> **What to work on**
For each line of the listing that includes the word "运维场景", show the whole line.

> **Record excerpts**

[Start of Attachment]

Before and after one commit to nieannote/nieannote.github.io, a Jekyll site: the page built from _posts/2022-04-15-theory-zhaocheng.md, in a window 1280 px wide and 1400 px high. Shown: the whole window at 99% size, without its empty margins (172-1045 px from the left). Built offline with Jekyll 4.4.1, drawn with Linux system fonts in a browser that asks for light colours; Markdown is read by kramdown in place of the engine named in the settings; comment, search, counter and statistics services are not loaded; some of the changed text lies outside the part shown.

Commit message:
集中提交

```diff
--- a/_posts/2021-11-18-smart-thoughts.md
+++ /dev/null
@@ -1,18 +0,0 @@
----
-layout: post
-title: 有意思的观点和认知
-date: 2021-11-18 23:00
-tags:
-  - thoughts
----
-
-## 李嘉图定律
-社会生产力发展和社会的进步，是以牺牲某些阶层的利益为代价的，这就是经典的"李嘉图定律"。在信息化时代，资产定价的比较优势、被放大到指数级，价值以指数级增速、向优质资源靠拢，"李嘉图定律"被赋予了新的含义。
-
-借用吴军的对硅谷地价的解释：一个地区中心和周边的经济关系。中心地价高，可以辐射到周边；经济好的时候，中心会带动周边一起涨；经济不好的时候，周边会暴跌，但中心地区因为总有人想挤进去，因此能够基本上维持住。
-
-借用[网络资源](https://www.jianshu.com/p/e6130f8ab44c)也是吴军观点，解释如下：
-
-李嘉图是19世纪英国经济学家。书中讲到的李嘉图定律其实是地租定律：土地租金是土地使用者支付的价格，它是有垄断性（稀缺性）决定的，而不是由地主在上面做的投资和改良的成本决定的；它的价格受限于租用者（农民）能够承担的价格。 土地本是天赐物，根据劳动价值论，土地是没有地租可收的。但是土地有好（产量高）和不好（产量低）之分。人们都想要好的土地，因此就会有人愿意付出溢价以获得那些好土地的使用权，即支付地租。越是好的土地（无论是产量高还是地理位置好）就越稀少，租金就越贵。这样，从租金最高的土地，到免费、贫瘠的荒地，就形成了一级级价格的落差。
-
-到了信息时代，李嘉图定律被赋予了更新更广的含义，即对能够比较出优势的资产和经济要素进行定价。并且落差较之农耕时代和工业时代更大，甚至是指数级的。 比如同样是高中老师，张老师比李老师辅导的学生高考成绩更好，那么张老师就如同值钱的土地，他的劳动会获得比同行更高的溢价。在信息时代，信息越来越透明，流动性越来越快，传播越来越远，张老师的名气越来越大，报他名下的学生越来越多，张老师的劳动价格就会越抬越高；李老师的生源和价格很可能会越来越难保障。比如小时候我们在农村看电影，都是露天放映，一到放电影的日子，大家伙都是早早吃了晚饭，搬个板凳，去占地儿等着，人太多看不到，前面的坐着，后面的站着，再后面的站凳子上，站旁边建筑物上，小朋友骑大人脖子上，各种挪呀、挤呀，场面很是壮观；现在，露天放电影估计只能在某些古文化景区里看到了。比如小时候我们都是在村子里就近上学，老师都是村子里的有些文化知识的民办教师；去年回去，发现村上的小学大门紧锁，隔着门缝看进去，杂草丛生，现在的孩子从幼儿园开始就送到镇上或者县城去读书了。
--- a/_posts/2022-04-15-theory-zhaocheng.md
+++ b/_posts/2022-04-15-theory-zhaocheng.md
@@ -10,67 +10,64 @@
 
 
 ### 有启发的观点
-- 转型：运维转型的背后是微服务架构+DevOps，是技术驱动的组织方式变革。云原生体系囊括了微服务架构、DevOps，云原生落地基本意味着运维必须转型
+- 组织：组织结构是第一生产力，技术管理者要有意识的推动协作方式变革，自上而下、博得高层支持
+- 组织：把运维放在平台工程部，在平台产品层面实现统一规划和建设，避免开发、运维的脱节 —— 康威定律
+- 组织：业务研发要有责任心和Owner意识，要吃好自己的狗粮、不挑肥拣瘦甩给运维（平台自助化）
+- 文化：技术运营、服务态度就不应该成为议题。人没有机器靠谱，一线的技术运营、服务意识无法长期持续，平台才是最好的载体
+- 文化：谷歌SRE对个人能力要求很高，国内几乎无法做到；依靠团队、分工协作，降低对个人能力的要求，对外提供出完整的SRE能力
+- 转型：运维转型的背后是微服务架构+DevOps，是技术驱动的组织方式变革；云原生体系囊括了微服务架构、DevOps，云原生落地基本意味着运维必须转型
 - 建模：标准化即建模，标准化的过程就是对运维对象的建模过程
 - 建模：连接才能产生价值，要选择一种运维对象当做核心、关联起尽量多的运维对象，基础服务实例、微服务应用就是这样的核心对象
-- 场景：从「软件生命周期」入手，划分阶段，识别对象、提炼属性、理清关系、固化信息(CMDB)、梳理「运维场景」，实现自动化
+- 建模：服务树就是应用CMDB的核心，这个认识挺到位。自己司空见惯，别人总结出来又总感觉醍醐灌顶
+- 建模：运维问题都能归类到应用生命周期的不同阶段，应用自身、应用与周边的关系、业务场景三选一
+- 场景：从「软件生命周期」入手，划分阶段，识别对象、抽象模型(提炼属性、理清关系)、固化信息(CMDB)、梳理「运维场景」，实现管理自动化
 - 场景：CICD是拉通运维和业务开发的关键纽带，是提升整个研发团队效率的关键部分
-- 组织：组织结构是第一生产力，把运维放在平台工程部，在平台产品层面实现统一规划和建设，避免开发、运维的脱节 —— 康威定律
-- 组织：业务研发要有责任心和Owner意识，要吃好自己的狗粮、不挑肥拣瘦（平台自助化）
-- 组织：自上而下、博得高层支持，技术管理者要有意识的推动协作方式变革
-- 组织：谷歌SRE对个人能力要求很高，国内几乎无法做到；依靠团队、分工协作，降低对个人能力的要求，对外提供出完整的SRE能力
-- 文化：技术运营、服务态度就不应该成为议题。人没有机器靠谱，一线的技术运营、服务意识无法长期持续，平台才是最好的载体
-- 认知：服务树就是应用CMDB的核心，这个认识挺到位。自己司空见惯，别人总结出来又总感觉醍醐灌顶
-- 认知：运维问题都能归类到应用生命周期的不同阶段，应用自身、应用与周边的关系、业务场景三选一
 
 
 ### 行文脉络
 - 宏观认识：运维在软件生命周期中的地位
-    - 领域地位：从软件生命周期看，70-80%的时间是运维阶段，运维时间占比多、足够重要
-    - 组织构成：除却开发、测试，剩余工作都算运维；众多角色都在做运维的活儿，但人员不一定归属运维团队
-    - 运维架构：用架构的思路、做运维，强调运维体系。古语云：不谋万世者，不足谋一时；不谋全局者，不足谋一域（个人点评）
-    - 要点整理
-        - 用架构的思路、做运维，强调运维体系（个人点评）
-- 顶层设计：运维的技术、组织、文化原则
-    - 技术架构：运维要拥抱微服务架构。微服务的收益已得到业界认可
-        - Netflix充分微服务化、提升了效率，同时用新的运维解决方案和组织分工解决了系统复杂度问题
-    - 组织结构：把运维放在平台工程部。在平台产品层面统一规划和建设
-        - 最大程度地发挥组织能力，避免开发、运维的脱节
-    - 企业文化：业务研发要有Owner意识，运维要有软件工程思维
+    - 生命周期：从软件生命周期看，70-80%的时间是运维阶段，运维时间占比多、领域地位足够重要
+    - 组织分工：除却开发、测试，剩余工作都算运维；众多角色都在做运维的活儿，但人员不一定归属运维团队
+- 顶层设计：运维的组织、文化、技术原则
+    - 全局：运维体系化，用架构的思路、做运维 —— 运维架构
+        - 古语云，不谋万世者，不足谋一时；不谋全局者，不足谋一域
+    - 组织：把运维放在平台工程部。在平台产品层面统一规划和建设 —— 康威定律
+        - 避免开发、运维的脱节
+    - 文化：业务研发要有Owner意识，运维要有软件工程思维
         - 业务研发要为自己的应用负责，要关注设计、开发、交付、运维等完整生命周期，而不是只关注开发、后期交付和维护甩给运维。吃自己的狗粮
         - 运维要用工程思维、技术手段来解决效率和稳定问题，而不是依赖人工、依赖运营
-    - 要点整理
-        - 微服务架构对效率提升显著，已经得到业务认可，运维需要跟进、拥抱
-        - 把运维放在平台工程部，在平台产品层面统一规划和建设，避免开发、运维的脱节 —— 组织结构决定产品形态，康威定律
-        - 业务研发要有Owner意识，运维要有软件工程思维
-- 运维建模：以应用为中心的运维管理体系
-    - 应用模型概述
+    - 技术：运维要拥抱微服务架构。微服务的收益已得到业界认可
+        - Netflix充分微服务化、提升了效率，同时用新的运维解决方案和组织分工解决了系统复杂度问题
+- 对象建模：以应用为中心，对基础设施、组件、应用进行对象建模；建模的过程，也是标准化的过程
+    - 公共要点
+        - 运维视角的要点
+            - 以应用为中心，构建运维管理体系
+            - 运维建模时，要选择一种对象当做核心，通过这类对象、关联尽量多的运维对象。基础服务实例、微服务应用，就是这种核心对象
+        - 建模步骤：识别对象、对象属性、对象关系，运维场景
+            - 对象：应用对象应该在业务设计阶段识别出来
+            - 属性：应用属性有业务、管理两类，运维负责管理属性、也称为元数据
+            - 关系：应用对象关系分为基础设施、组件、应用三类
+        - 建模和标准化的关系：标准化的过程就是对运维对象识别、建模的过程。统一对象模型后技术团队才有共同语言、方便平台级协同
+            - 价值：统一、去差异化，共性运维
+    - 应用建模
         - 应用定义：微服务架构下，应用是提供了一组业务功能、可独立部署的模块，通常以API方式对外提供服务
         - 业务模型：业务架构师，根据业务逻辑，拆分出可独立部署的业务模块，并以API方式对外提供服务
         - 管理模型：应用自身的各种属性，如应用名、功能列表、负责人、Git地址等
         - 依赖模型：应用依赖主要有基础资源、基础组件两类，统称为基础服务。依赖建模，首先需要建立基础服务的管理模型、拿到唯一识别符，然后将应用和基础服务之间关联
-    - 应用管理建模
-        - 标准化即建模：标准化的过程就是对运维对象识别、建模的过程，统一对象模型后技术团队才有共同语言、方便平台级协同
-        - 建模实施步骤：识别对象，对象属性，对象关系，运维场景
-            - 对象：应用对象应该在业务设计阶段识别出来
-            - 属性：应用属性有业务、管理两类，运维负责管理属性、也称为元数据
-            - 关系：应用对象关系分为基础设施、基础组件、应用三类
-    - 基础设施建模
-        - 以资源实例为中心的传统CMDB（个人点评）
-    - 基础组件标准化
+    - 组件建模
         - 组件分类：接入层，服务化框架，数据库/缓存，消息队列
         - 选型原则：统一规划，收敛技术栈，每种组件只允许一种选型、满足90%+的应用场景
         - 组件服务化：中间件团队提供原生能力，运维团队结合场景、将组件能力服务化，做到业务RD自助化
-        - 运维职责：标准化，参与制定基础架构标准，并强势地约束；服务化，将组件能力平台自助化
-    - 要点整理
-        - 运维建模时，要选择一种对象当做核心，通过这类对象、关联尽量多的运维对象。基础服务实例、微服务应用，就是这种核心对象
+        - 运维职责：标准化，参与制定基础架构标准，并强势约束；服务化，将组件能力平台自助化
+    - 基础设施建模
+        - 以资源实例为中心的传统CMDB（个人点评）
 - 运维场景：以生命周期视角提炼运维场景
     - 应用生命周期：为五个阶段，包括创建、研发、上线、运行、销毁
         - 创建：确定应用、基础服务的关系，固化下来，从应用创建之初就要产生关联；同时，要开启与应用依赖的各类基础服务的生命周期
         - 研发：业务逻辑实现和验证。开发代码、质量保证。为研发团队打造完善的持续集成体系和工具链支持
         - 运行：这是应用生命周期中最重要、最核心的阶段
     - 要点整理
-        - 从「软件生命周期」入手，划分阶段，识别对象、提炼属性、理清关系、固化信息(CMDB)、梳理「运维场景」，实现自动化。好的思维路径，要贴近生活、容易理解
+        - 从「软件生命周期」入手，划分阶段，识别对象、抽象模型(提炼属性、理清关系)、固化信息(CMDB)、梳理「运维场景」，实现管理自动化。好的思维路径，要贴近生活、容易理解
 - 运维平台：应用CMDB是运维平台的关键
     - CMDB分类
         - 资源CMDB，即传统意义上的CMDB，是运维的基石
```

[End of Attachment]

> **Reply to the task**
-- 场景：从「软件生命周期」入手，划分阶段，识别对象、提炼属性、理清关系、固化信息(CMDB)、梳理「运维场景」，实现自动化
+- 场景：从「软件生命周期」入手，划分阶段，识别对象、抽象模型(提炼属性、理清关系)、固化信息(CMDB)、梳理「运维场景」，实现管理自动化
+        - 建模步骤：识别对象、对象属性、对象关系，运维场景
-        - 建模实施步骤：识别对象，对象属性，对象关系，运维场景
 - 运维场景：以生命周期视角提炼运维场景
-        - 从「软件生命周期」入手，划分阶段，识别对象、提炼属性、理清关系、固化信息(CMDB)、梳理「运维场景」，实现自动化。好的思维路径，要贴近生活、容易理解
+        - 从「软件生命周期」入手，划分阶段，识别对象、抽象模型(提炼属性、理清关系)、固化信息(CMDB)、梳理「运维场景」，实现管理自动化。好的思维路径，要贴近生活、容易理解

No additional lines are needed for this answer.